++++ Records shown
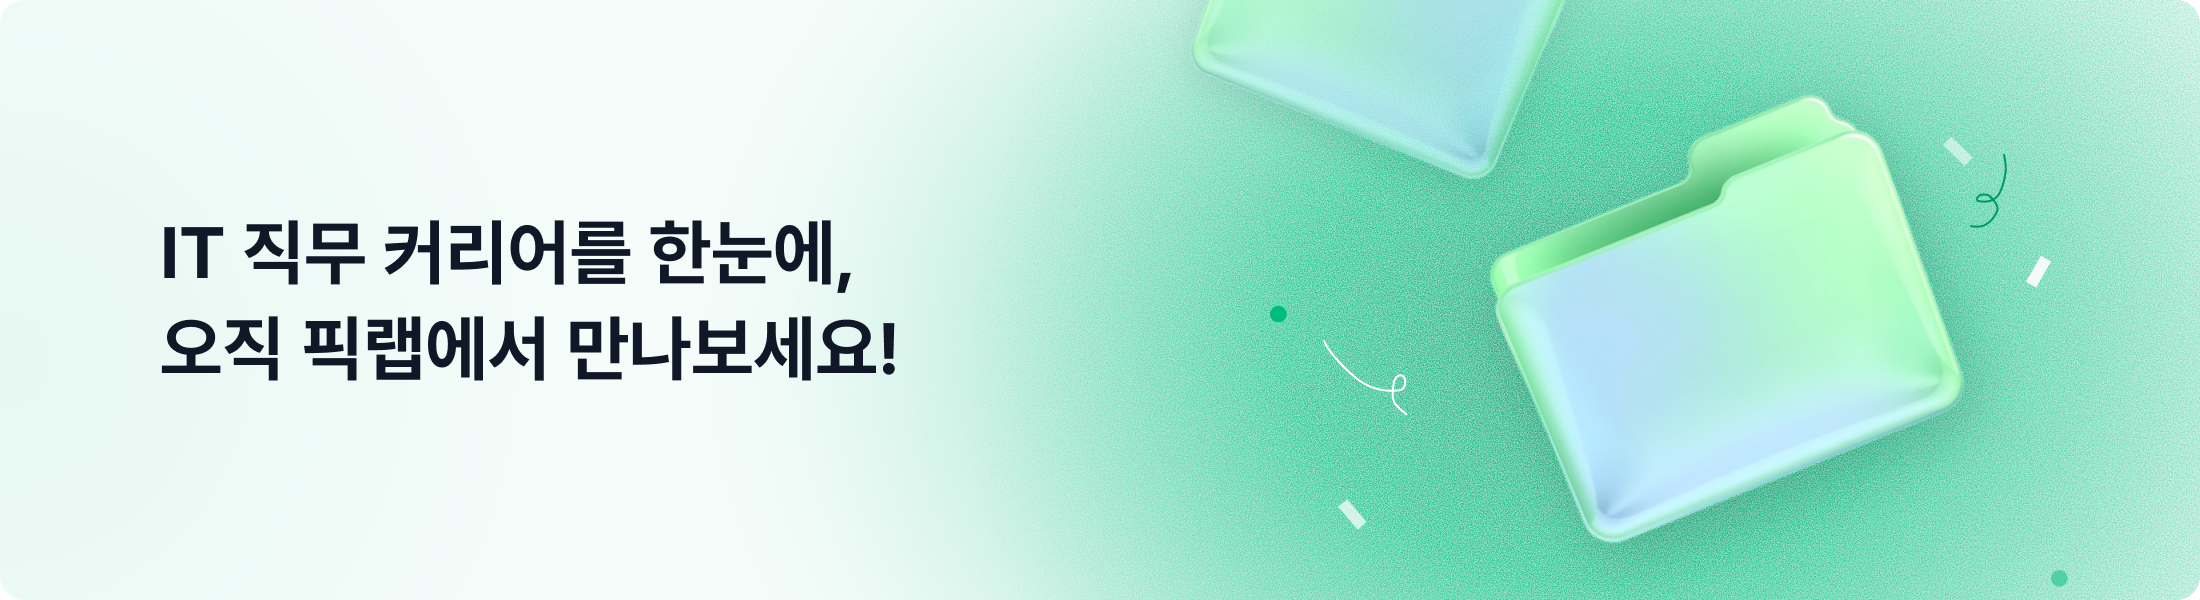
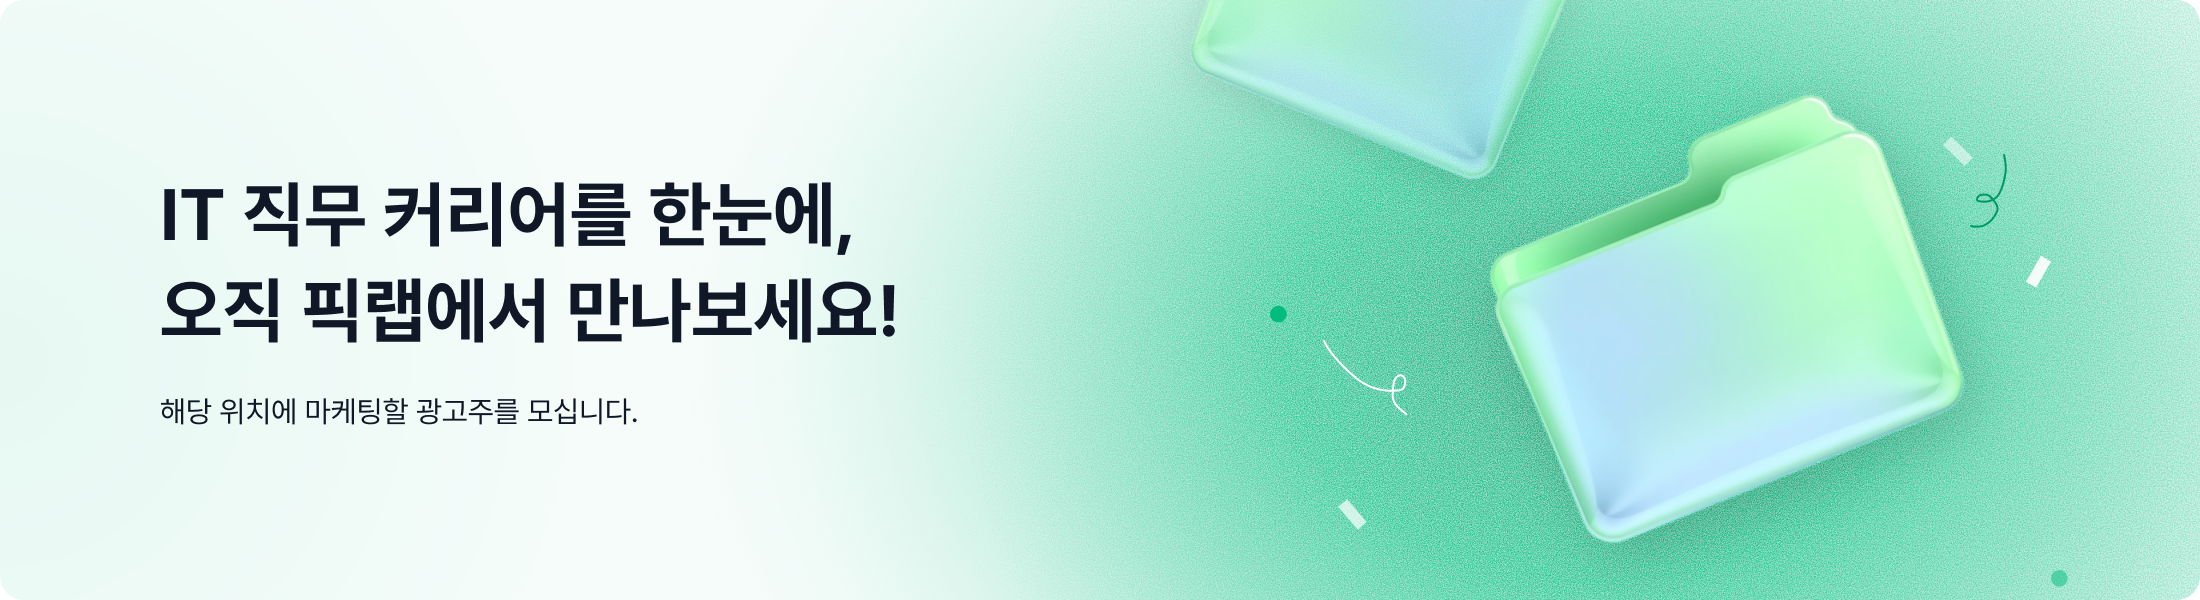
fix: 픽랩 2차 QA 테스트 작업

Changed region(s): [[0.0618, 0.3, 0.4327, 0.63], [0.0618, 0.66, 0.2782, 0.72]]

diff --git a/src/components/common/Select/Select.tsx b/src/components/common/Select/Select.tsx
@@ -27,7 +27,7 @@ export interface SelectProps {
   onChange: (value?: string | string[]) => void;
   type?: OptionGroupProps['type'];
   disabled?: boolean;
-  width?: 'default' | 'large' | 'small' | 'xsmall' | 'full';
+  width?: 'default' | 'large' | 'medium' | 'small' | 'xsmall' | 'full';
   size?: 'default' | 'small' | 'xsmall';
   icon?: IconType;
   functionOptionType?: Exclude<FunctionOptionProps['type'], 'selfplus'>;
@@ -40,6 +40,7 @@ export interface SelectProps {
 export const widthClassMap = {
   default: 'w-60',
   large: 'w-[420px]',
+  medium: 'w-[160px] py-space-9',
   small: 'w-[140px] py-space-9',
   xsmall: 'w-[98px] py-space-7',
   full: 'w-full',

diff --git a/src/app/(home)/_components/pc/NewActivityList.tsx b/src/app/(home)/_components/pc/NewActivityList.tsx
@@ -177,7 +177,7 @@ export default function NewActivityList({
             <div className="flex gap-2">
               <Select
                 size="small"
-                width="small"
+                width="medium"
                 type="checkbox"
                 functionOptionType="reset"
                 portalDropdown
@@ -201,7 +201,7 @@ export default function NewActivityList({
               />
               <Select
                 size="small"
-                width="small"
+                width="medium"
                 type="checkbox"
                 functionOptionType="reset"
                 portalDropdown

diff --git a/src/app/(home)/_components/pc/ActivityList.tsx b/src/app/(home)/_components/pc/ActivityList.tsx
@@ -206,7 +206,7 @@ const ChevronIconButton = ({ direction, onClick }: { direction: 'left' | 'right'
   return (
     <button
       onClick={onClick}
-      className="w-8 h-8 rounded-[4px] border-gray-20 border flex items-center justify-center hover:bg-gray-50 transition-colors"
+      className="w-8 h-8 rounded-[4px] border-gray-20 border flex items-center justify-center hover:bg-gray-5 transition-colors"
     >
       {direction === 'left' ? (
         <ChevronLeft color="#101828" height={13.5} />

diff --git a/src/components/common/Footer/Footer.tsx b/src/components/common/Footer/Footer.tsx
@@ -23,7 +23,7 @@ const Footer = ({ className }: { className: string }) => {
         <div className="flex gap-[70px]">
           <Link href="/" aria-label="홈으로 가기">
             <Image
-              src="/imgs/footer_Logo.png"
+              src="/imgs/footer_logo.png"
               width={90}
               height={40}
               alt="Picklab 로고"

diff --git a/src/app/(home)/_components/Banner.tsx b/src/app/(home)/_components/Banner.tsx
@@ -1,4 +1,4 @@
-import Image from 'next/image';
+import Image from "next/image";
 
 export default function Banner() {
   return (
++++++++
**Task to carry out**
Count the lines of the records that include the word "medium", please, and report the number alone.

**Written solution**
4